(Article by Stephen Wall, as published on PE.com)
As an astronaut, Jon McBride explored the far reaches of the earth.
But he said piloting the Space Shuttle Challenger was about as difficult as finishing the Fireball Run, a 2,500-mile adventure race that landed in Riverside Saturday, Sept. 28. The event aims to help recover missing children.
“This was about as tough,” said McBride, 70, who flew the Challenger in 1984. “As astronauts, we train a couple years for a mission. Here, you wake up every morning and are assigned a mission.”
The Fireball Run pitted more than 40 teams that were given clues to solve and tasks to accomplish in 14 cities in four states over eight days. The race, which began Sept. 20 in Longmont, Colo., made stops in New Mexico, Arizona, El Centro and Banning before finishing in downtown Riverside.
McBride, who lives in Cocoa, Fla., was one of the contestants in the race. Other participants included a champion wakeboarder, a Lamborghini test driver, politicians and entrepreneurs.
Created in 2007, the event has helped recover 38 missing children, according to organizers. Each year, 900,000 kids go missing in the United States, said JJ Sanchez, executive producer of the event. Of those, 400,000 are recovered and 500,000 remain missing, he said.
The teams passed out fliers of the missing children at gas stations and restaurants where they stopped on the trip. On Saturday, they handed fliers to spectators along the parade route.
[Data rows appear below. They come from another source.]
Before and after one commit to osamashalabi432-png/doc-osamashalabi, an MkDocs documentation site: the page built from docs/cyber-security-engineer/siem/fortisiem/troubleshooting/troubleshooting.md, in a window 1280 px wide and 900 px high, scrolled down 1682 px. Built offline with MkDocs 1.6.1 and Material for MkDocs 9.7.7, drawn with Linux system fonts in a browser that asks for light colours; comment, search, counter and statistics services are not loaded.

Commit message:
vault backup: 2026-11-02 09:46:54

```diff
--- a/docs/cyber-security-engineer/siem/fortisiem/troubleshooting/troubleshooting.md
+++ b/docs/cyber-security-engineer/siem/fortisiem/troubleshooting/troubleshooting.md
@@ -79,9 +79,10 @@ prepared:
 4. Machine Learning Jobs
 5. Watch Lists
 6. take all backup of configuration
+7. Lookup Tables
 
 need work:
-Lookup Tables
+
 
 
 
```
“Putting these kids’ faces in front of as many eyes as possible is what’s going to bring these kids home,” said TJ Redman, one of the participants. Redman, 41, was dressed like “Captain Chaos,” a character from the 1981 comedy, “The Cannonball Run.”
The last challenge on Saturday was finding a piece of Amelia Earhart’s plane that crashed in Hawaii in 1937 in her first attempt to fly around the world. The artifact was in the catacombs of the Mission Inn.
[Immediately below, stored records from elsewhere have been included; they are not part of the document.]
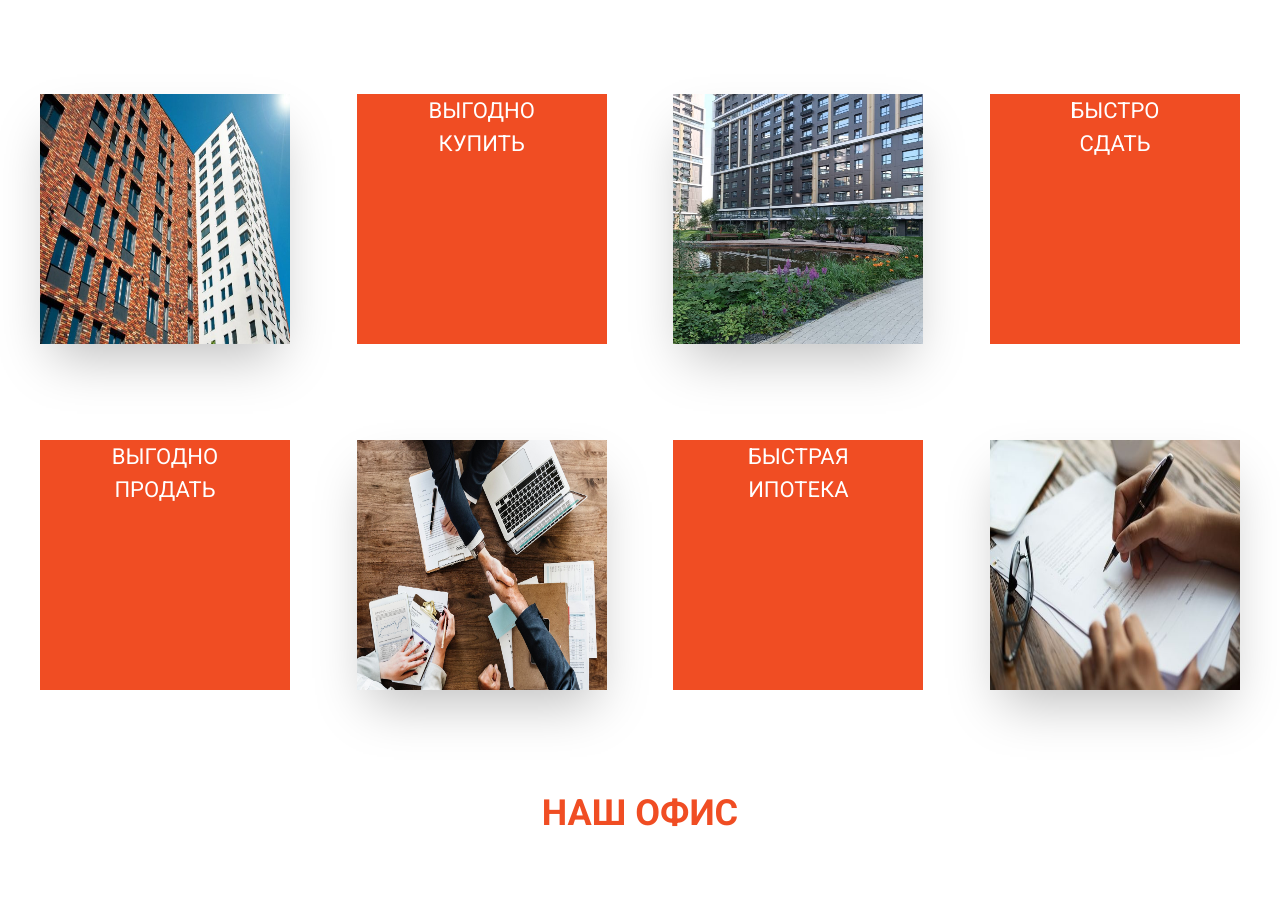
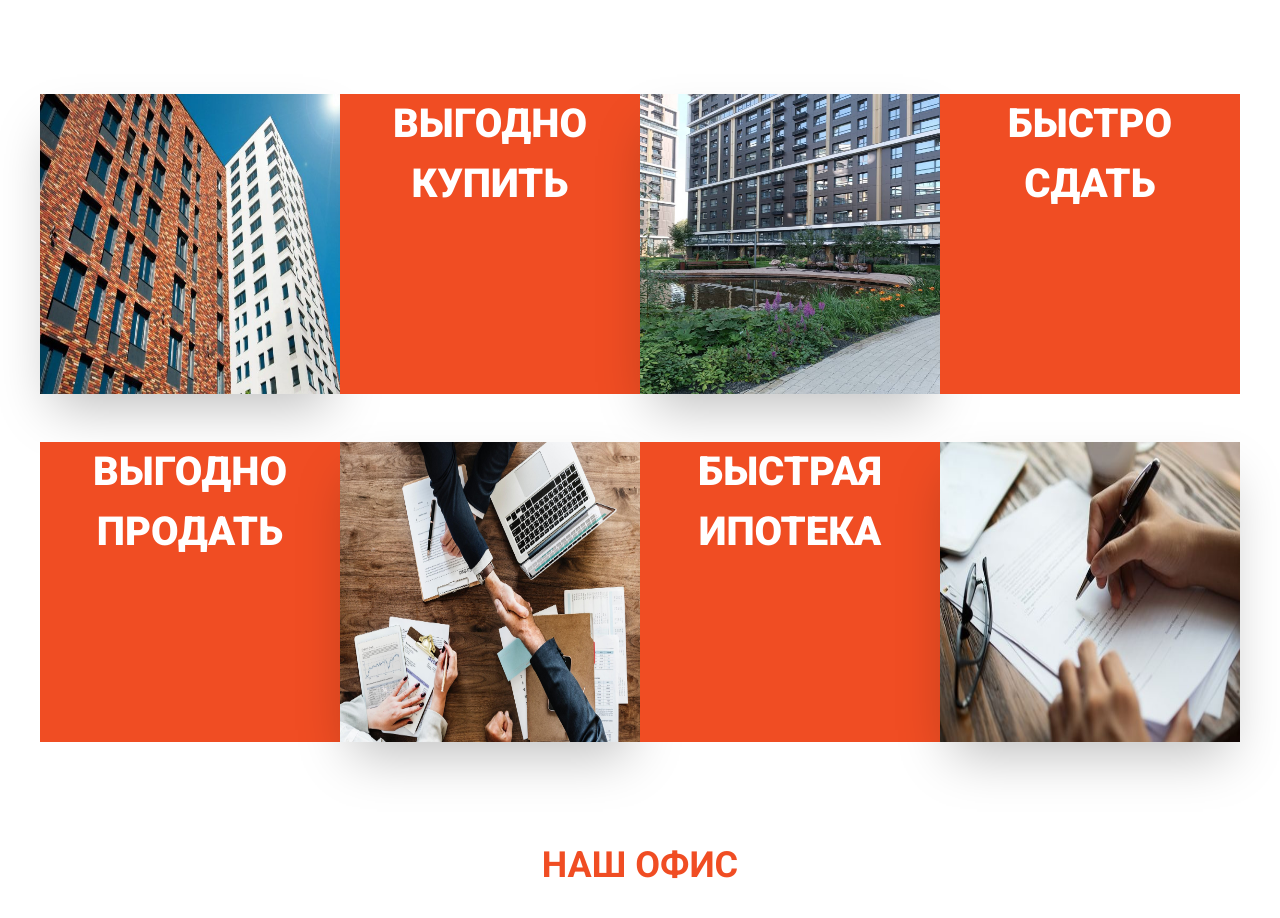
Before and after one commit to Rabotyaga1155F/revas-web, a Next.js app: page / in a window 1280 px wide. Shown: the part 909-1827 px from the top of the page. Built offline with nearby package versions, Linux system fonts and the light colour scheme.

Commit message:
changed puzzle fonts

```diff
--- a/src/assets/fonts.ts
+++ b/src/assets/fonts.ts
@@ -14,3 +14,8 @@ export const robotoLight = Roboto({
   weight: "400",
   subsets: ["latin"],
 });
+
+export const robotoExtraBold = Roboto({
+  weight: "900",
+  subsets: ["latin"],
+});
--- a/src/components/puzzle/Puzzle.tsx
+++ b/src/components/puzzle/Puzzle.tsx
@@ -17,7 +17,7 @@ const Puzzle = () => {
       </div>
       <div
         className={
-          "flex md:flex-row smob:flex-col-reverse justify-between md:mt-4 lg2:mt-24"
+          "flex md:flex-row smob:flex-col-reverse justify-between md:mt-4 lg2:mt-12"
         }
       >
         <PuzzleTextItem text={`ВЫГОДНО \n ПРОДАТЬ`} />
--- a/src/components/puzzle/puzzle-item/PuzzleItem.tsx
+++ b/src/components/puzzle/puzzle-item/PuzzleItem.tsx
@@ -4,9 +4,9 @@ import { IPuzzleItemProps } from "@/components/puzzle/puzzle-item/puzzle.types";
 
 const PuzzleItem: FC<IPuzzleItemProps> = ({ photo }) => {
   return (
-    <div className={"md:w-[250px] smob:w-full  shadow-2xl"}>
+    <div className={"md:w-[300px] smob:w-full  shadow-2xl"}>
       <Image
-        className={"md:w-[250px] smob:w-full  md:h-[250px] smob:h-[400px]"}
+        className={"md:w-[300px] smob:w-full  md:h-[300px] smob:h-[400px]"}
         src={photo}
         alt={"Photo"}
       />
--- a/src/components/puzzle/puzzle-item/PuzzleTextItem.tsx
+++ b/src/components/puzzle/puzzle-item/PuzzleTextItem.tsx
@@ -1,17 +1,17 @@
 import React, { FC } from "react";
 import { IPuzzleTextItemProps } from "@/components/puzzle/puzzle-item/puzzle.types";
-import { robotoLight } from "@/assets/fonts";
+import { robotoExtraBold, robotoLight } from "@/assets/fonts";
 
 const PuzzleTextItem: FC<IPuzzleTextItemProps> = ({ text }) => {
   return (
     <div
       className={
-        "h-[250px] md:w-[250px] smob:w-full bg-orange hover:bg-orange-white smob:flex smob:flex-col smob:justify-center md:block"
+        "h-[300px] md:w-[300px] smob:w-full bg-orange hover:bg-orange-white smob:flex smob:flex-col smob:justify-center md:block"
       }
     >
       <h1
-        style={robotoLight.style}
-        className={"font-medium text-[22px] text-white text-center"}
+        style={robotoExtraBold.style}
+        className={"font-medium text-[40px] text-white text-center"}
       >
         {text.split("\n").map((line, index) => (
           <React.Fragment key={index}>
```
Riverside Mayor William “Rusty” Bailey and Glenn Rowden, president of Champion Electric, completed the race in a Riverside Public Utilities Chevy Volt. They drove a hybrid car to highlight the city’s environmental sustainability programs.
“It was exhilarating, exhausting and exciting at the same time,” Bailey said. “It was good people having a great time for the right cause of finding missing children across the country.”
Bailey and Rowden passed out fliers with information about 7-year-old Fidelmar Cadenas, who has been missing from Riverside since November 2006 and is believed to be in Mexico.
After completing their tasks, the teams participated in a parade that started on Orange Street next to the Mission Inn and finished at Main Street and University Avenue. Each vehicle was announced as it crossed the finish line.
The day’s festivities also included a classic car show and live bands. Another highlight was a display of vehicles that appeared in movies and TV shows such as Batman, Knight Rider, Transformers, Ghostbusters and Back to the Future.
Christina Riles, 32, of Moreno Valley, was mesmerized by the original Batmobile from the Batman TV series.
“I think it’s awesome,” Riles said as she looked at the car. “I love the detail. It has the red bat phone inside the car. I want to know if the buttons actually work.”
John Valdez Sr., who was with Riles, brought his nephew and niece and their kids to the event.
“With San Bernardino losing Route 66, I think this is a great thing,” said Valdez, 50, of Riverside.
A few yards away, Danny Casillas, 30, admired a white Camaro dedicated to the memory of the 9/11 first responders whose names were written on the sides of the vehicle.
“This gets all the family together and makes the city come together,” said Casillas, accompanied by his parents and other relatives. “They need to have more events like this.”